*** Block opens ***

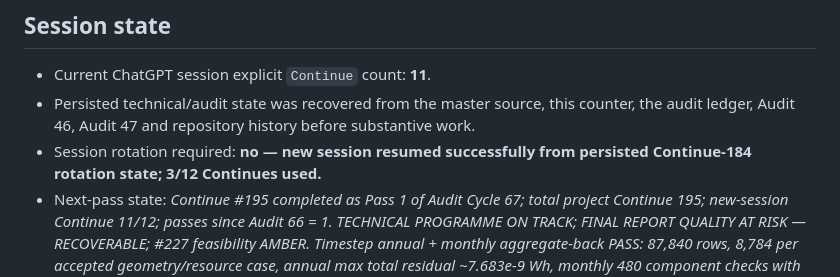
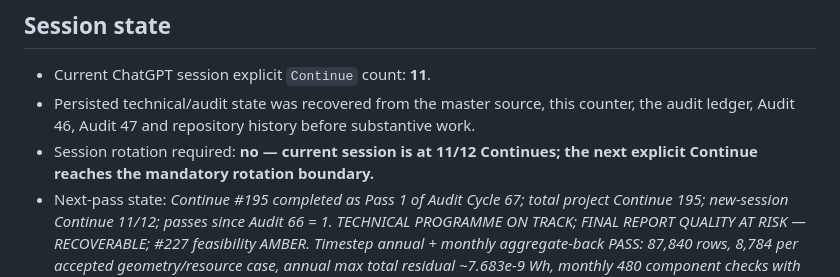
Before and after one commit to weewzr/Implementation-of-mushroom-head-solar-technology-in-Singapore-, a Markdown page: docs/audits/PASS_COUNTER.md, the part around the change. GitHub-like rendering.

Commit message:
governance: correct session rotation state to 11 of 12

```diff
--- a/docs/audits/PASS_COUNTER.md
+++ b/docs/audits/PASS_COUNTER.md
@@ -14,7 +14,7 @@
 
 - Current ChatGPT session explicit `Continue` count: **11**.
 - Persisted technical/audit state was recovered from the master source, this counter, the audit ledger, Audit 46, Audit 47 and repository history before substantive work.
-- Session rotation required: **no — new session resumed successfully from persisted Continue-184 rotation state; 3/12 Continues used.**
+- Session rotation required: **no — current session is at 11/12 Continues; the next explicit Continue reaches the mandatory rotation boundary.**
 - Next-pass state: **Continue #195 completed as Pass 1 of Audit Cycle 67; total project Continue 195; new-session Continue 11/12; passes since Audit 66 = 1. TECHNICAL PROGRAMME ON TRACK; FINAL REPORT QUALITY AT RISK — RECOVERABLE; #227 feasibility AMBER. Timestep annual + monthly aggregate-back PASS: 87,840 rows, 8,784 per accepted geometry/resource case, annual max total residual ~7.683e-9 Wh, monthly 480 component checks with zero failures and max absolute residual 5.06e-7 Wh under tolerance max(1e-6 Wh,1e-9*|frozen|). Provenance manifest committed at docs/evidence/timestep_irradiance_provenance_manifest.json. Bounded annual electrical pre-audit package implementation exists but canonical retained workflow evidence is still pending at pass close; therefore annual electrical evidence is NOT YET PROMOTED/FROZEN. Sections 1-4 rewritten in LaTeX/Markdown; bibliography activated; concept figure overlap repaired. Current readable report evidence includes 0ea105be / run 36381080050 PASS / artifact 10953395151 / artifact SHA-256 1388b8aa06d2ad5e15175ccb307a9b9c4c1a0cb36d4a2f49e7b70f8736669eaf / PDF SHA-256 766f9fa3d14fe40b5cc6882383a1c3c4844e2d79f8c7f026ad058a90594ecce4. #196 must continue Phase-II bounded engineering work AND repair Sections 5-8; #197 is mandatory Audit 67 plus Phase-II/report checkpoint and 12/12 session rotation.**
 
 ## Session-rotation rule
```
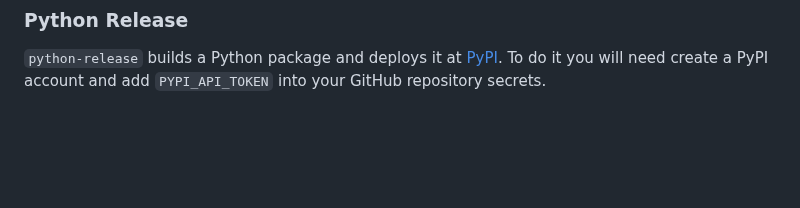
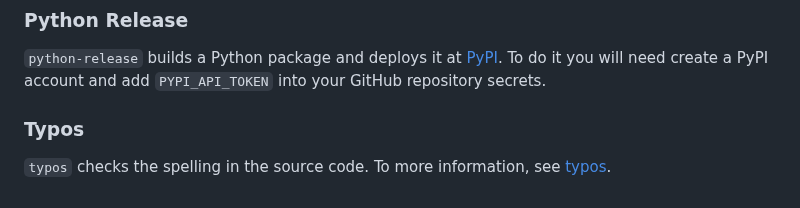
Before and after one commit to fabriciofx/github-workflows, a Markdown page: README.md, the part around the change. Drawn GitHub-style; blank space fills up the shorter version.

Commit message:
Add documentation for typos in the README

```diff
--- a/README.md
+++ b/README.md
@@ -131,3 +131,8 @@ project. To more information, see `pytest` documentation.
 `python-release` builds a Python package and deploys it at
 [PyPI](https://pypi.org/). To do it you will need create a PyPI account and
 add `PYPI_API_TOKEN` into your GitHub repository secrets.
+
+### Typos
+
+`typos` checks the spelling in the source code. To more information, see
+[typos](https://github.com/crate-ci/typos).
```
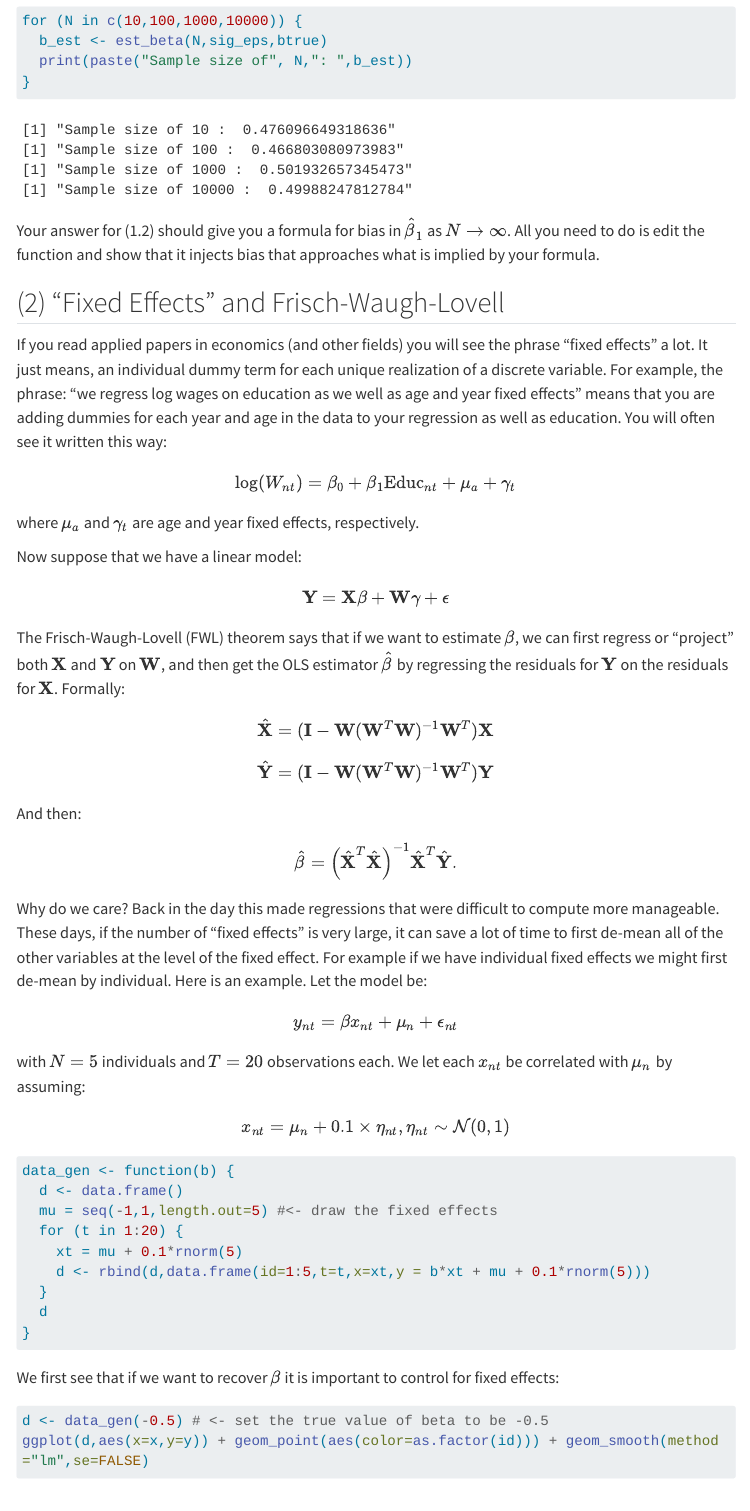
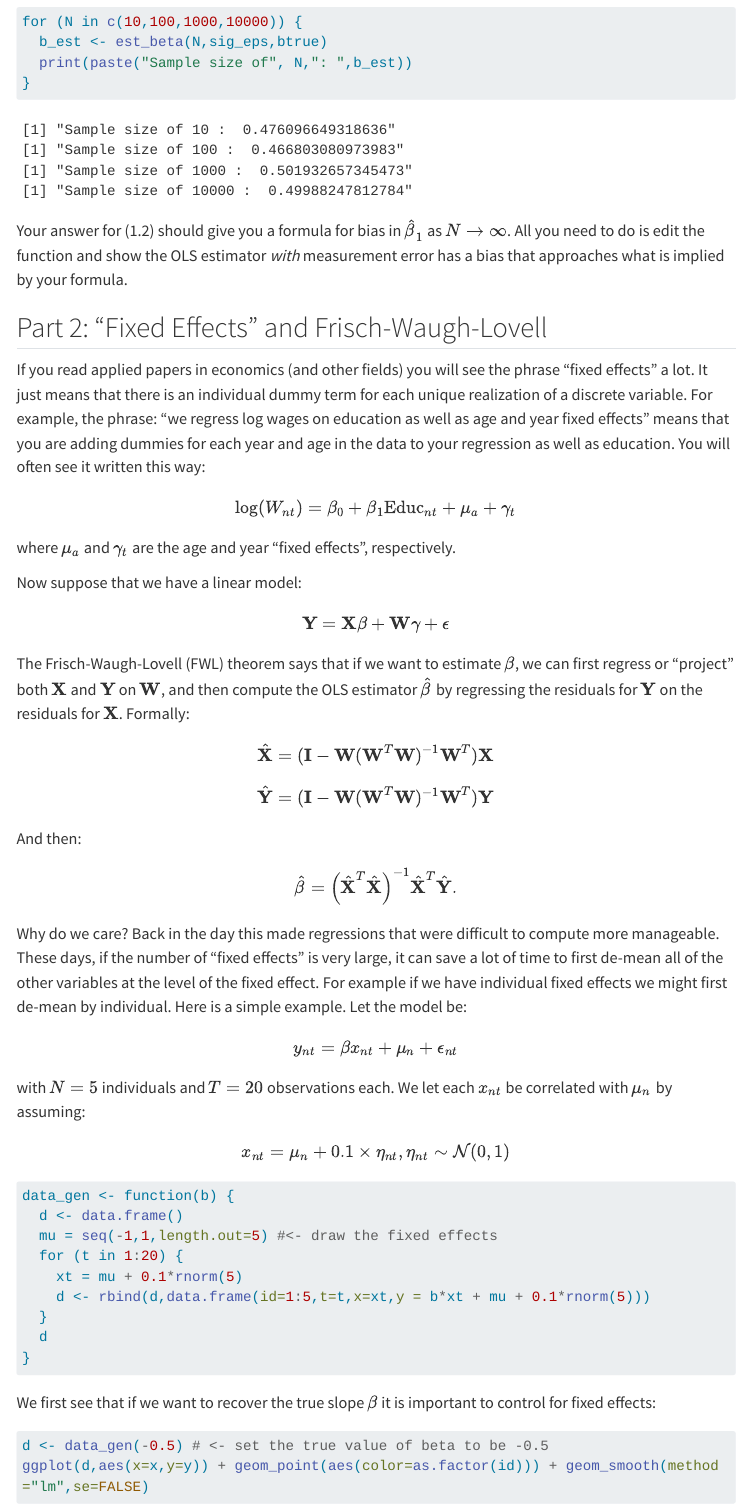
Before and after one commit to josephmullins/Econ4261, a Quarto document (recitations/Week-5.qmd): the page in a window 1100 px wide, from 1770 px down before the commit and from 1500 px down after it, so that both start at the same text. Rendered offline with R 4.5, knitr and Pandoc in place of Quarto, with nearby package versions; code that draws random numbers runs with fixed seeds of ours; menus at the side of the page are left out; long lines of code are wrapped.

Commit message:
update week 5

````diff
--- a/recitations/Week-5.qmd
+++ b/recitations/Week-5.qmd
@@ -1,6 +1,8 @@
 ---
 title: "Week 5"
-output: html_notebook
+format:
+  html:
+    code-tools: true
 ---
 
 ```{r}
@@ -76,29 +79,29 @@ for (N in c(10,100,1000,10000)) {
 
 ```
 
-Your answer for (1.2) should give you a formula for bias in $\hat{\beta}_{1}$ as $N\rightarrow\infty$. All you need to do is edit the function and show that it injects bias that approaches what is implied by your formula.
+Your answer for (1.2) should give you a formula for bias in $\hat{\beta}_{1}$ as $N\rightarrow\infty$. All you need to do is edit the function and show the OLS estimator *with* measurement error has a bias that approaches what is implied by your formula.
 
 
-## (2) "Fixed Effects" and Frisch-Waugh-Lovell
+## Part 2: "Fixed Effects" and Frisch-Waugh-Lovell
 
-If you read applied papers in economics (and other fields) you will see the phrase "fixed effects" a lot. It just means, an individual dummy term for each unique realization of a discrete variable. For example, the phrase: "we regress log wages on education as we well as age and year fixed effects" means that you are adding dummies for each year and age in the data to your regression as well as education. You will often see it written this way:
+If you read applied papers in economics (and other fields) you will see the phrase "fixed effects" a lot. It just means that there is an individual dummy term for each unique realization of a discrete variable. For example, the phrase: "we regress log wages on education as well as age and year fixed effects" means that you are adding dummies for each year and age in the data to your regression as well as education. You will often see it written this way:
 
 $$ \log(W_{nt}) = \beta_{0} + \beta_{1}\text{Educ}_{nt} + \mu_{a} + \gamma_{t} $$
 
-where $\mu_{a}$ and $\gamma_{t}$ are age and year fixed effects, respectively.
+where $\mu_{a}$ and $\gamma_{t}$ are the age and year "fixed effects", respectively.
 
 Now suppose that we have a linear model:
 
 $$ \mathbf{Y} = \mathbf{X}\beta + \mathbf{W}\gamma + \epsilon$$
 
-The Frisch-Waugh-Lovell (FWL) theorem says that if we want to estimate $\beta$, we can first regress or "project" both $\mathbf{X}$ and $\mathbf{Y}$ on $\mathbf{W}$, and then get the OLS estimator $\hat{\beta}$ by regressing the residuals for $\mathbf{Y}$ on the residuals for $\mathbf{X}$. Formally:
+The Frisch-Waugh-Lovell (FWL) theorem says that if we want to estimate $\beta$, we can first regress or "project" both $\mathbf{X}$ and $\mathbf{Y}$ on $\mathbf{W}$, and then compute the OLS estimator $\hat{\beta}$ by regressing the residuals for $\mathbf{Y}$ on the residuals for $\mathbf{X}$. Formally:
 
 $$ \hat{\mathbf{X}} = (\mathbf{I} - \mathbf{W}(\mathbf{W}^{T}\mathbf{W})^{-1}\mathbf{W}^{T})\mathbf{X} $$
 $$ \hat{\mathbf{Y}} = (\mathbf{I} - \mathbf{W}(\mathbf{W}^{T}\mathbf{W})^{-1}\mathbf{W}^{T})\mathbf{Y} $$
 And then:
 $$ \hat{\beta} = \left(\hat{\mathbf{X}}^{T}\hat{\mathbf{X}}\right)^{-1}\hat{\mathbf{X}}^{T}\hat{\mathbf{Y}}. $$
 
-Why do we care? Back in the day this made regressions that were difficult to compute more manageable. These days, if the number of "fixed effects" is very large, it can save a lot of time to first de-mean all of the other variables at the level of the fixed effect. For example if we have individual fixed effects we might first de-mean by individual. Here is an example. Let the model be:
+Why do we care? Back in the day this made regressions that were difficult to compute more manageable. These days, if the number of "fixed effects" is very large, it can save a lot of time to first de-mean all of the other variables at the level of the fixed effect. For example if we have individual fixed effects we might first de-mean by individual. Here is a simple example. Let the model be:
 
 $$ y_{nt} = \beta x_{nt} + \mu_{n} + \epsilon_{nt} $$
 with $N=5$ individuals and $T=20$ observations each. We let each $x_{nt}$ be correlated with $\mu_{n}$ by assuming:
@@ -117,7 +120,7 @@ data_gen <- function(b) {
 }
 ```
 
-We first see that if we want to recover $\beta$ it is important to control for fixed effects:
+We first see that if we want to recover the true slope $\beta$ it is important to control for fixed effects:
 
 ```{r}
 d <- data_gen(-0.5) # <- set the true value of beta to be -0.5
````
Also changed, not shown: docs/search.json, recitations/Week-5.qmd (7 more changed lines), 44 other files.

*** Block closes ***

» **WORK TO BE COMPLETED**: Print again the material above, limited to the lines from the one holding "-We first see" through the last, inclusive.

» **TASK RESULT**:
-We first see that if we want to recover $\beta$ it is important to control for fixed effects:
+We first see that if we want to recover the true slope $\beta$ it is important to control for fixed effects:
 
 ```{r}
 d <- data_gen(-0.5) # <- set the true value of beta to be -0.5
````
Also changed, not shown: docs/search.json, recitations/Week-5.qmd (7 more changed lines), 44 other files.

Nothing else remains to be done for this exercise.